| Exercise input |
- - - - - - -

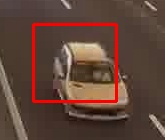
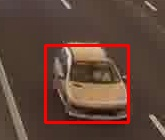
implement two modified DS algorithms

Changed region(s): [[0.1818, 0.1429, 0.8182, 0.9143]]

diff --git a/demo/new_DS_center.py b/demo/new_DS_center.py
@@ -26,13 +26,16 @@ def _costMAD(block1, block2):
     return np.mean(np.abs(block1 - block2))
 
 def _checkBounded(xval, yval, w, h, blockW, blockH):
-    if ((yval < 0) or
-       (yval + blockH >= h) or
-       (xval < 0) or
-       (xval + blockW >= w)):
+    left_bound = xval - blockW // 2
+    right_bound = xval + blockW - blockW // 2
+    top_bound = yval - blockH // 2
+    bottom_bound = yval + blockH - blockH // 2
+
+    if (left_bound < 0 or right_bound >= w or top_bound < 0 or bottom_bound >= h):
         return False
     else:
         return True
+
 
 def DS_for_bbox(imgCurr, imgPrev, bboxPrev):
     """
@@ -61,12 +64,12 @@ def DS_for_bbox(imgCurr, imgPrev, bboxPrev):
     LDSP = [[0, -2], [-1, -1], [1, -1], [-2, 0], [0, 0], [2, 0], [-1, 1], [1, 1], [0, 2]]
     SDSP = [[0, -1], [-1, 0], [0, 0], [1, 0], [0, 1]]
        
-    # # Initialize the search center point
-    # xCenter = (x1 + x2) // 2
-    # yCenter = (y1 + y2) // 2
+    # Initialize the search center point
+    xCenter = (x1 + x2) // 2
+    yCenter = (y1 + y2) // 2
     
-    x = x1       # (x, y) large diamond center point
-    y = y1
+    x = xCenter       # (x, y) large diamond center point
+    y = yCenter
     
     # start search
     costs[4] = _costMAD(imgCurr[y1:y2, x1:x2], imgPrev[y1:y2, x1:x2])
@@ -75,13 +78,16 @@ def DS_for_bbox(imgCurr, imgPrev, bboxPrev):
     if costs[4] != 0:
         computations += 1
         for k in range(9):
-            yDiamond = y + LDSP[k][1]              # (xSearch, ySearch): points at the diamond
+            yDiamond = y + LDSP[k][1]              # (xDiamond, yDiamond): points at the diamond
             xDiamond = x + LDSP[k][0]
             if not _checkBounded(xDiamond, yDiamond, w, h, blockW, blockH):
                 continue
             if k == 4:
                 continue
-            costs[k] = _costMAD(imgCurr[yDiamond:yDiamond+blockH, xDiamond:xDiamond+blockW], imgPrev[y1:y2, x1:x2])
+            costs[k] = _costMAD(imgCurr[yDiamond - blockH // 2 : yDiamond + blockH - blockH // 2, 
+                                xDiamond - blockW // 2 : xDiamond + blockW - blockW // 2], 
+                                imgPrev[yCenter - blockH // 2 : yCenter + blockH - blockH // 2, 
+                                xCenter - blockW // 2 : xCenter + blockW - blockW // 2])
             computations += 1
 
         point = np.argmin(costs)
@@ -116,7 +122,10 @@ def DS_for_bbox(imgCurr, imgPrev, bboxPrev):
                            (yDiamond <= yLast + 1)):
                             continue
                         else:
-                            costs[k] = _costMAD(imgCurr[yDiamond:yDiamond+blockH, xDiamond:xDiamond+blockW], imgPrev[y1:y2, x1:x2])
+                            costs[k] = _costMAD(imgCurr[yDiamond - blockH // 2 : yDiamond + blockH - blockH // 2, 
+                                                 xDiamond - blockW // 2 : xDiamond + blockW - blockW // 2], 
+                                                 imgPrev[yCenter - blockH // 2 : yCenter + blockH - blockH // 2, 
+                                                 xCenter - blockW // 2 : xCenter + blockW - blockW // 2])
                             computations += 1
                 else:                                # next MBD point is at the edge
                     lst = []
@@ -135,7 +144,10 @@ def DS_for_bbox(imgCurr, imgPrev, bboxPrev):
                         if not _checkBounded(xDiamond, yDiamond, w, h, blockW, blockH):
                             continue
                         else:
-                            costs[idx] = _costMAD(imgCurr[yDiamond:yDiamond+blockH, xDiamond:xDiamond+blockW], imgPrev[y1:y2, x1:x2])
+                            costs[idx] = _costMAD(imgCurr[yDiamond - blockH // 2 : yDiamond + blockH - blockH // 2, 
+                                                 xDiamond - blockW // 2 : xDiamond + blockW - blockW // 2], 
+                                                 imgPrev[yCenter - blockH // 2 : yCenter + blockH - blockH // 2, 
+                                                 xCenter - blockW // 2 : xCenter + blockW - blockW // 2])
                             computations += 1
 
                 point = np.argmin(costs)
@@ -166,7 +178,10 @@ def DS_for_bbox(imgCurr, imgPrev, bboxPrev):
                 if k == 2:
                     continue
 
-                costs[k] = _costMAD(imgCurr[yDiamond:yDiamond+blockH, xDiamond:xDiamond+blockW], imgPrev[y1:y2, x1:x2])
+                costs[k] = _costMAD(imgCurr[yDiamond - blockH // 2 : yDiamond + blockH - blockH // 2, 
+                                            xDiamond - blockW // 2 : xDiamond + blockW - blockW // 2], 
+                                            imgPrev[yCenter - blockH // 2 : yCenter + blockH - blockH // 2, 
+                                            xCenter - blockW // 2 : xCenter + blockW - blockW // 2])
                 computations += 1
 
             point = 2
@@ -180,7 +195,7 @@ def DS_for_bbox(imgCurr, imgPrev, bboxPrev):
             
             costs[:] = 65537
 
-            bboxCurr = [x, y, x+blockW, y+blockH]
+            bboxCurr = [x - blockW // 2, y - blockH // 2, x + blockW - blockW // 2, y + blockH - blockH // 2]
             print(computations)
     return bboxCurr, computations / ((h * w) / (blockW*blockH))
         
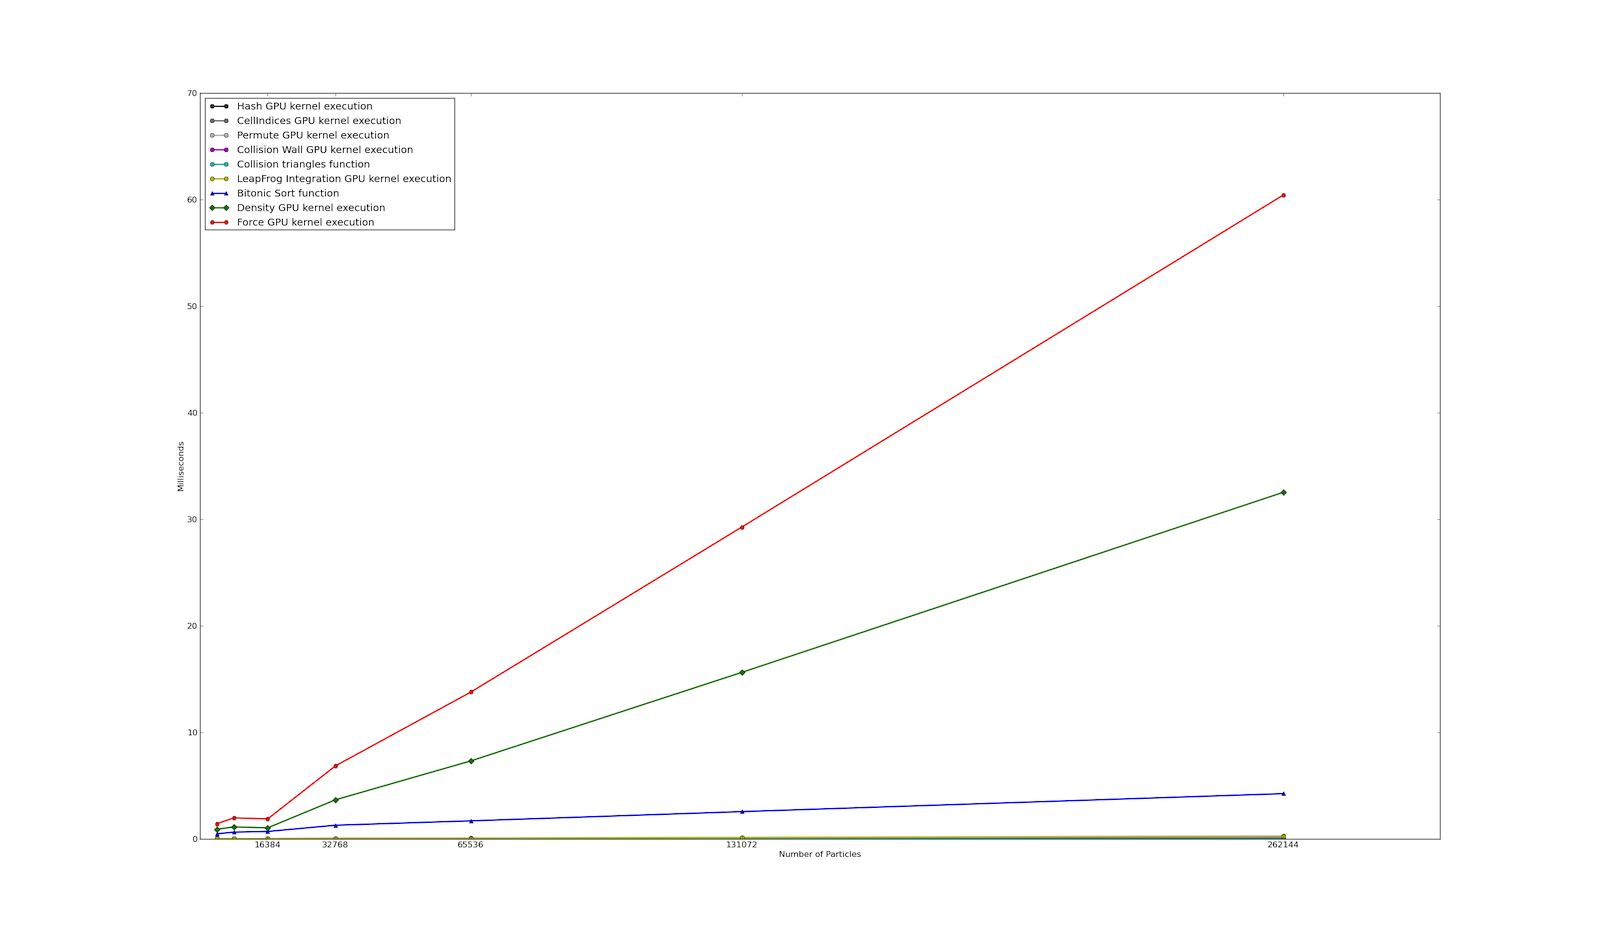
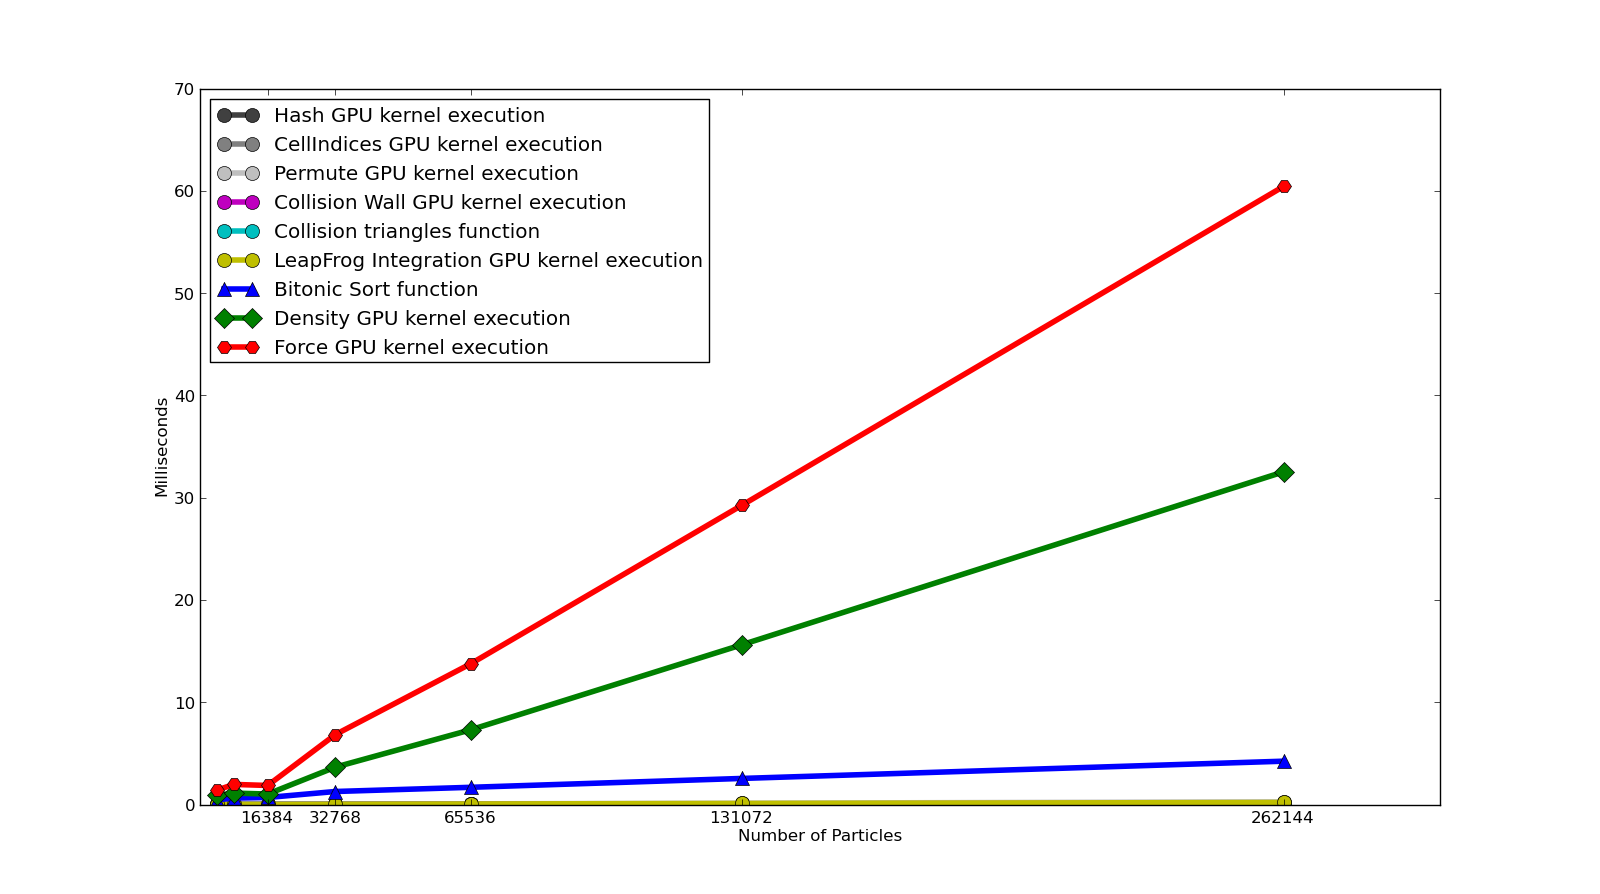
redid timing graphs

diff --git a/fsutemplate/timings/graph.py b/fsutemplate/timings/graph.py
@@ -38,9 +38,9 @@ for ms in ati_mill_timings["Update loop"]:
     ati_mill_rtps_fps += [ms2fps(ms)]
 
 
-fps = False
-nv_kernel = True
-nv_ati_neighbors = False
+fps = False 
+nv_kernel = False 
+nv_ati_neighbors = True 
 nv_neighbors = False
 
 
@@ -50,12 +50,15 @@ if fps:
     fps_ticks = [30, 60, 100, 200, 400, 1000]
     krog_fps = [1424, 1084, 837, 429, 245, 140, 74]
     pylab.figure(0)
-    pylab.plot(nv_nums, krog_fps, 'o-', label='SimpleSim on GTX480 max_num = num')
-    pylab.plot(nv_nums, nv_rtps_fps, 'o-', label='RTPS on GTX480 max_num = num')
-    pylab.plot(nv_nums, ati_rtps_fps, 'o-', label='RTPS on FireProV7800 max_num = num')
+    pylab.plot(nv_nums, krog_fps, 'o-', linewidth=2, markersize=10, label='SimpleSim on GTX480 max_num = num')
+    pylab.plot(nv_nums, nv_rtps_fps, 'o-', linewidth=2, markersize=10, label='RTPS on GTX480 max_num = num')
+    pylab.plot(nv_nums, ati_rtps_fps, 'o-', linewidth=2, markersize=10, label='RTPS on FireProV7800 max_num = num')
 
     pylab.axhline(30, linestyle='--', alpha=.5, label='30fps')
     pylab.axhline(60, linestyle='-.', alpha=.5, label='60fps')
+
+    
+
     pylab.legend(loc='upper right')
     pylab.xlabel('Number of Particles')
     pylab.ylabel('Frames Per Second')
@@ -64,9 +67,9 @@ if fps:
 
 
     pylab.figure(1)
-    pylab.plot(nv_nums, krog_fps, 'o-', label='SimpleSim on GTX480 max_num = num')
-    pylab.plot(nv_nums, nv_mill_rtps_fps, 'o-', label='RTPS on GTX480 max_num = 1million')
-    pylab.plot(nv_nums, ati_mill_rtps_fps, 'o-', label='RTPS on FireProV7800 max_num = 1million')
+    pylab.plot(nv_nums, krog_fps, 'o-', linewidth=4, markersize=10, label='SimpleSim on GTX480 max_num = num')
+    pylab.plot(nv_nums, nv_mill_rtps_fps, 'o-', linewidth=4, markersize=10, label='RTPS on GTX480 max_num = 1million')
+    pylab.plot(nv_nums, ati_mill_rtps_fps, 'o-', linewidth=4, markersize=10, label='RTPS on FireProV7800 max_num = 1million')
 
     pylab.axhline(30, linestyle='--', alpha=.5, label='30fps')
     pylab.axhline(60, linestyle='-.', alpha=.5, label='60fps')
@@ -128,7 +131,7 @@ if nv_kernel:
                 bot[j] += nv_timings[key][j]
                 
         """
-        pylab.plot(nv_nums, nv_timings[key], 'o-', linewidth=2.0, color=colors[i], marker=markers[i], label=key)
+        pylab.plot(nv_nums, nv_timings[key], 'o-', linewidth=4.0, markersize=10, color=colors[i], marker=markers[i], label=key)
 
 
     pylab.legend(loc='upper left')
@@ -189,9 +192,9 @@ if nv_ati_neighbors:
 
 
 
-    pylab.legend(loc='upper left')
-    pylab.xlabel('Number of Particles')
-    pylab.ylabel('Milliseconds')
+    #pylab.legend(loc='upper left')
+    #pylab.xlabel('Number of Particles')
+    #pylab.ylabel('Milliseconds')
 
 
 

diff --git a/fsutemplate/chapter_results.tex b/fsutemplate/chapter_results.tex
@@ -35,9 +35,9 @@ milliseconds a lower number is preferred.
 
 \begin{figure}[!htc]
  		\centering
-        \subfloat[maximum number of particles equal to number of particles]{\label{fig:fps_num}\includegraphics[scale=0.5]{figures/maxnum_eq_num_fps.png}}
+        \subfloat[maximum number of particles equal to number of particles]{\label{fig:fps_num}\includegraphics[scale=0.4]{figures/maxnum_eq_num_fps.png}}
         \\
-        \subfloat[maximum number of particles equal to 1 million]{\label{fig:fps_1mill}\includegraphics[scale=0.5]{figures/maxnum_eq_1mill_fps.png}}
+        \subfloat[maximum number of particles equal to 1 million]{\label{fig:fps_1mill}\includegraphics[scale=0.4]{figures/maxnum_eq_1mill_fps.png}}
         \caption{Frame Rates}
         \label{fig:fps}
 \end{figure}
@@ -65,7 +65,7 @@ contributes a non-trivial amount of time to the computation.
 
 \begin{figure}[!htc]
  		\centering
-		\includegraphics[scale=0.35]{figures/nv_kernel_num.png}
+		\includegraphics[scale=0.4]{figures/nv_kernel_num.png}
         \caption{ GPU timings for each kernel }
         \label{fig:kernel_time}
 \end{figure}
@@ -83,9 +83,9 @@ kernels on each video card using 262144 particles. The proportions are similar
 for each card, with the sort contributing more on the AMD hardware.
 
 \begin{figure}[!htc]
- 		\centering
-        \subfloat[NVIDIA]{\label{fig:nv_pie}\includegraphics[scale=0.2]{figures/nv_pie.png}}
-        \subfloat[AMD]{\label{fig:ati_pie}\includegraphics[scale=0.2]{figures/ati_pie.png}}
+ 		%\centering
+        \subfloat[NVIDIA]{\label{fig:nv_pie}\includegraphics[scale=0.4]{figures/nv_pie.png}}
+        \\ \subfloat[AMD]{\label{fig:ati_pie}\includegraphics[scale=0.4]{figures/ati_pie.png}}
         \caption{ Proportion of GPU timings for the most expensive kernels on each card }
         \label{fig:pies}
 \end{figure}
@@ -153,6 +153,8 @@ integrating the RTPS library with Blender. As the code improves and the
 integration becomes tighter it is expected that more developers will be willing
 and able to help.
 
+\pagebreak
+\clearpage
 
 \section{Screen Shots}
 

diff --git a/fsutemplate/mythesis.tex b/fsutemplate/mythesis.tex
@@ -111,6 +111,7 @@ The goal of this project is blah blah blah.
 \bibliography{mythesis}
 
 \begin{biosketch}
+    Ian 'enjalot' Johnson was born on the 6th of October, 1985 in Leiden, Netherlands. Ian grew up Ithica, New York and Tallahassee, Florida.
 \end{biosketch}
 
 \end{document}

- - - - - - -

| Work to complete |
Needed here is a verbatim copy of the data from the first line through the line with "blockH >= h) or", without pictures.

| Solution for this task |
implement two modified DS algorithms

Changed region(s): [[0.1818, 0.1429, 0.8182, 0.9143]]

diff --git a/demo/new_DS_center.py b/demo/new_DS_center.py
@@ -26,13 +26,16 @@ def _costMAD(block1, block2):
     return np.mean(np.abs(block1 - block2))
 
 def _checkBounded(xval, yval, w, h, blockW, blockH):
-    if ((yval < 0) or
-       (yval + blockH >= h) or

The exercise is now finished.